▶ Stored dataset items
=====

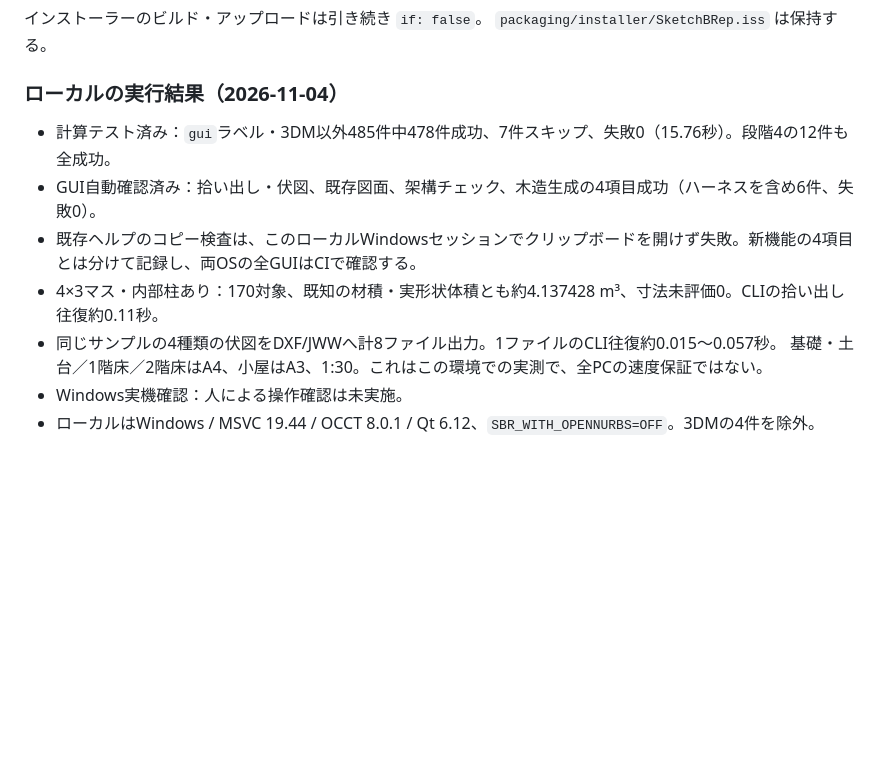
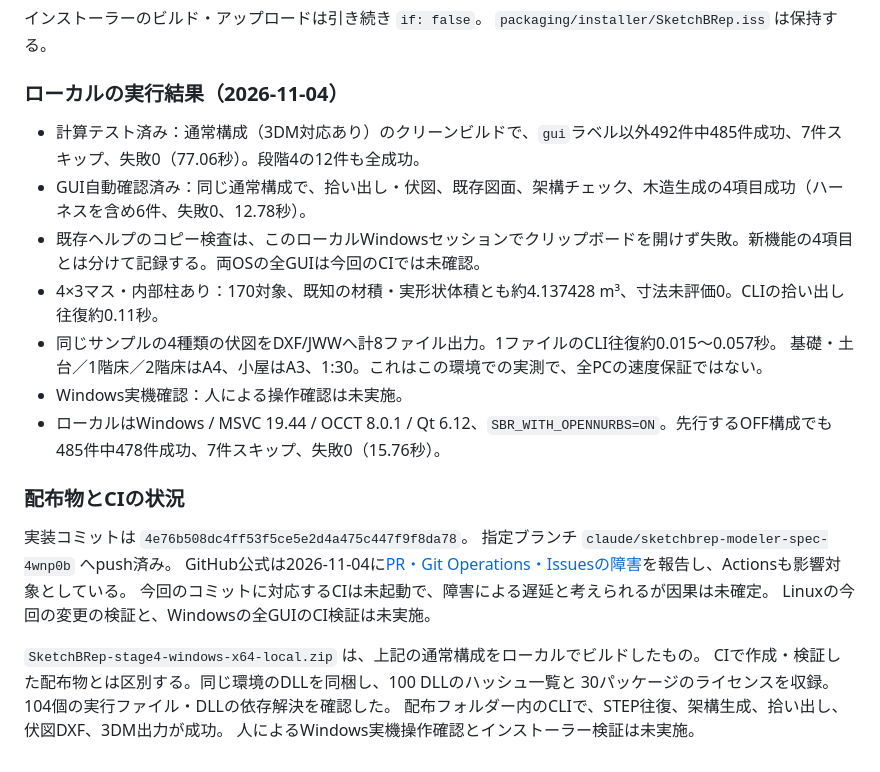
Before and after one commit to higeotoko/sketchBRep, a Markdown page: docs/57_quantities_framing_stage4.md, the part around the change. Rendered like a GitHub page; blank space fills up the shorter version.

Commit message:
Docs: record stage 4 full Windows validation and CI outage

```diff
--- a/docs/57_quantities_framing_stage4.md
+++ b/docs/57_quantities_framing_stage4.md
@@ -108,11 +108,25 @@ CSVはUTF-8 BOMつきで、引用符・改行を含む値も引用する。
 
 ### ローカルの実行結果（2026-11-04）
 
-- 計算テスト済み：`gui`ラベル・3DM以外485件中478件成功、7件スキップ、失敗0（15.76秒）。段階4の12件も全成功。
-- GUI自動確認済み：拾い出し・伏図、既存図面、架構チェック、木造生成の4項目成功（ハーネスを含め6件、失敗0）。
-- 既存ヘルプのコピー検査は、このローカルWindowsセッションでクリップボードを開けず失敗。新機能の4項目とは分けて記録し、両OSの全GUIはCIで確認する。
+- 計算テスト済み：通常構成（3DM対応あり）のクリーンビルドで、`gui`ラベル以外492件中485件成功、7件スキップ、失敗0（77.06秒）。段階4の12件も全成功。
+- GUI自動確認済み：同じ通常構成で、拾い出し・伏図、既存図面、架構チェック、木造生成の4項目成功（ハーネスを含め6件、失敗0、12.78秒）。
+- 既存ヘルプのコピー検査は、このローカルWindowsセッションでクリップボードを開けず失敗。新機能の4項目とは分けて記録する。両OSの全GUIは今回のCIでは未確認。
 - 4×3マス・内部柱あり：170対象、既知の材積・実形状体積とも約4.137428 m³、寸法未評価0。CLIの拾い出し往復約0.11秒。
 - 同じサンプルの4種類の伏図をDXF/JWWへ計8ファイル出力。1ファイルのCLI往復約0.015〜0.057秒。
   基礎・土台／1階床／2階床はA4、小屋はA3、1:30。これはこの環境での実測で、全PCの速度保証ではない。
 - Windows実機確認：人による操作確認は未実施。
-- ローカルはWindows / MSVC 19.44 / OCCT 8.0.1 / Qt 6.12、`SBR_WITH_OPENNURBS=OFF`。3DMの4件を除外。
+- ローカルはWindows / MSVC 19.44 / OCCT 8.0.1 / Qt 6.12、`SBR_WITH_OPENNURBS=ON`。先行するOFF構成でも485件中478件成功、7件スキップ、失敗0（15.76秒）。
+
+### 配布物とCIの状況
+
+実装コミットは `4e76b508dc4ff53f5ce5e2d4a475c447f9f8da78`。
+指定ブランチ `claude/sketchbrep-modeler-spec-4wnp0b` へpush済み。
+GitHub公式は2026-11-04に[PR・Git Operations・Issuesの障害](https://www.githubstatus.com/incidents/smtdswd1h2w4)を報告し、Actionsも影響対象としている。
+今回のコミットに対応するCIは未起動で、障害による遅延と考えられるが因果は未確定。
+Linuxの今回の変更の検証と、Windowsの全GUIのCI検証は未実施。
+
+`SketchBRep-stage4-windows-x64-local.zip` は、上記の通常構成をローカルでビルドしたもの。
+CIで作成・検証した配布物とは区別する。同じ環境のDLLを同梱し、100 DLLのハッシュ一覧と
+30パッケージのライセンスを収録。104個の実行ファイル・DLLの依存解決を確認した。
+配布フォルダー内のCLIで、STEP往復、架構生成、拾い出し、伏図DXF、3DM出力が成功。
+人によるWindows実機操作確認とインストーラー検証は未実施。
```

=====

▶ Your goal
Reproduce the data verbatim and omit each image.

▶ Task solution
Before and after one commit to higeotoko/sketchBRep, a Markdown page: docs/57_quantities_framing_stage4.md, the part around the change. Rendered like a GitHub page; blank space fills up the shorter version.

Commit message:
Docs: record stage 4 full Windows validation and CI outage

```diff
--- a/docs/57_quantities_framing_stage4.md
+++ b/docs/57_quantities_framing_stage4.md
@@ -108,11 +108,25 @@ CSVはUTF-8 BOMつきで、引用符・改行を含む値も引用する。
 
 ### ローカルの実行結果（2026-11-04）
 
-- 計算テスト済み：`gui`ラベル・3DM以外485件中478件成功、7件スキップ、失敗0（15.76秒）。段階4の12件も全成功。
-- GUI自動確認済み：拾い出し・伏図、既存図面、架構チェック、木造生成の4項目成功（ハーネスを含め6件、失敗0）。
-- 既存ヘルプのコピー検査は、このローカルWindowsセッションでクリップボードを開けず失敗。新機能の4項目とは分けて記録し、両OSの全GUIはCIで確認する。
+- 計算テスト済み：通常構成（3DM対応あり）のクリーンビルドで、`gui`ラベル以外492件中485件成功、7件スキップ、失敗0（77.06秒）。段階4の12件も全成功。
+- GUI自動確認済み：同じ通常構成で、拾い出し・伏図、既存図面、架構チェック、木造生成の4項目成功（ハーネスを含め6件、失敗0、12.78秒）。
+- 既存ヘルプのコピー検査は、このローカルWindowsセッションでクリップボードを開けず失敗。新機能の4項目とは分けて記録する。両OSの全GUIは今回のCIでは未確認。
 - 4×3マス・内部柱あり：170対象、既知の材積・実形状体積とも約4.137428 m³、寸法未評価0。CLIの拾い出し往復約0.11秒。
 - 同じサンプルの4種類の伏図をDXF/JWWへ計8ファイル出力。1ファイルのCLI往復約0.015〜0.057秒。
   基礎・土台／1階床／2階床はA4、小屋はA3、1:30。これはこの環境での実測で、全PCの速度保証ではない。
 - Windows実機確認：人による操作確認は未実施。
-- ローカルはWindows / MSVC 19.44 / OCCT 8.0.1 / Qt 6.12、`SBR_WITH_OPENNURBS=OFF`。3DMの4件を除外。
+- ローカルはWindows / MSVC 19.44 / OCCT 8.0.1 / Qt 6.12、`SBR_WITH_OPENNURBS=ON`。先行するOFF構成でも485件中478件成功、7件スキップ、失敗0（15.76秒）。
+
+### 配布物とCIの状況
+
+実装コミットは `4e76b508dc4ff53f5ce5e2d4a475c447f9f8da78`。
+指定ブランチ `claude/sketchbrep-modeler-spec-4wnp0b` へpush済み。
+GitHub公式は2026-11-04に[PR・Git Operations・Issuesの障害](https://www.githubstatus.com/incidents/smtdswd1h2w4)を報告し、Actionsも影響対象としている。
+今回のコミットに対応するCIは未起動で、障害による遅延と考えられるが因果は未確定。
+Linuxの今回の変更の検証と、Windowsの全GUIのCI検証は未実施。
+
+`SketchBRep-stage4-windows-x64-local.zip` は、上記の通常構成をローカルでビルドしたもの。
+CIで作成・検証した配布物とは区別する。同じ環境のDLLを同梱し、100 DLLのハッシュ一覧と
+30パッケージのライセンスを収録。104個の実行ファイル・DLLの依存解決を確認した。
+配布フォルダー内のCLIで、STEP往復、架構生成、拾い出し、伏図DXF、3DM出力が成功。
+人によるWindows実機操作確認とインストーラー検証は未実施。
```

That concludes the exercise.